“They put up the tepees during Advent, a season when we are waiting for the light,” Lisa says. “For this community, it brought people to their knees. It was such a sign of hope.”
Photo by Jade Snell
At the beginning of the service, Lisa invites the virtual congregation to light candles or Smudges, as they prefer. The Smudges — smoke from smoldering sage — are intended to connect people to their Creator and to purify the body and soul.
Walter and Kassie Runsabove are church members who retain strong ties to their Native roots – he is Northern Cheyenne, Oglala Lakota and Hudesana Nakoda. She is from the Gros Ventre or Aaniiih trible. As a child baptized in a Dakota Presbyterian parish, Walter remembers playing Jesus’ father Joseph in the Christmas play. Today, the couple celebrates the season by blending cultures.
Their more typical Christmas practice involves taking each of their three children on separate “dates.”
“We go to the store and they pick out two gifts for each of their siblings,” Walter explains.
But the Winter Solstice, which occurs only days before Christmas, has a much longer history for the Runsabove family and their ancestors. They observe the shortest day by gathering together and sharing their visions for the upcoming year.
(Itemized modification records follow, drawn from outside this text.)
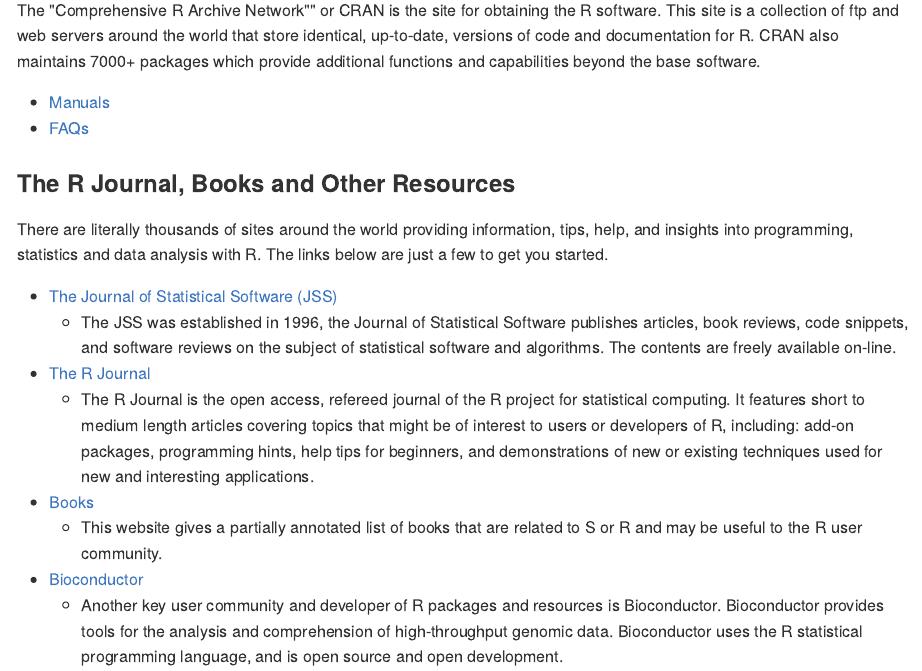
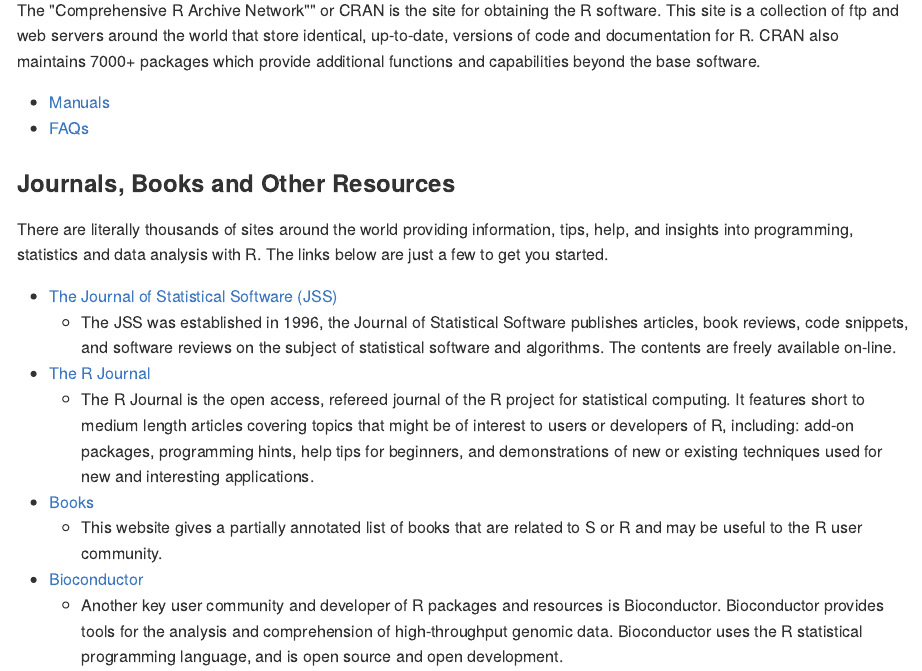
Before and after one commit to melindahiggins2000/A_Series_of_R_Workshops, an R Markdown document (preWorkshop/Rinfo.Rmd): the page in a window 1100 px wide, from 400 px down. The pictures show the output file preWorkshop/Rinfo.md that the author committed with the source, drawn offline in the style of GitHub.

Commit message:
minor typos and edits rgitbook rebuild

```diff
--- a/preWorkshop/Rinfo.Rmd
+++ b/preWorkshop/Rinfo.Rmd
@@ -28,7 +28,7 @@
 * [FAQs](https://cran.r-project.org/faqs.html)
 
 
-### The R Journal, Books and Other Resources
+### Journals, Books and Other Resources
 
 There are literally thousands of sites around the world providing information, tips, help, and insights into programming, statistics and data analysis with R. The links below are just a few to get you started.
 
```
Also changed, not shown: preWorkshop/learningR.Rmd (+1 -1 lines), preWorkshop/Rinfo.md, preWorkshop/learningR.md.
The solstice is celebrated with a menu of traditional Indigenous foods — berries, dried meat (usually wild game of some sort), turnips and wild rice.
At Billings First Congregational, members honor the Winter Solstice with a silence that is broken only by the deep hum resonating off sound bowls.
“There is no talking,” Lisa says. “We pray or some lay down on the floor.”
Likewise, church members show support for the local immigrant community by joining the Montana Interfaith Group for Las Posadas (posada meaning lodging or accommodation, as it relates to the Nativity story). The Hispanic tradition echoes the footsteps of Joseph and Mary – Lisa reminds her congregation that they are “two young, brown-skinned parents” — as they traveled from place to place seeking shelter for Jesus’ impending birth.
“It re-enacts the journey they made when they finally found room at the inn,” Harmon says.
In Billings, the symbolic journey begins and ends on the South Side, with participants singing as they walk from church to church until they finally reach a place where they are invited inside. Once inside, they celebrate over a big meal of Mexican fare.
This year, the event has been scheduled for the second Saturday of December and hopefully can be practiced in person.
First Church’s upcoming Christmas Season will reflect its theme “Housing the Holy.” The children will make luminarias to brighten the church and congregants will bring donations of non-perishable foods. Lisa challenges everyone to break open their hearts “and house the holy as we’re called to do.”
“We want to be a center of life and community here,” Lisa says. “We draw upon different cultures and traditions to transform us, as we work toward the wholeness of all God’s people. We want to use our church campus in a way that brings reconciliation, healing and peace.”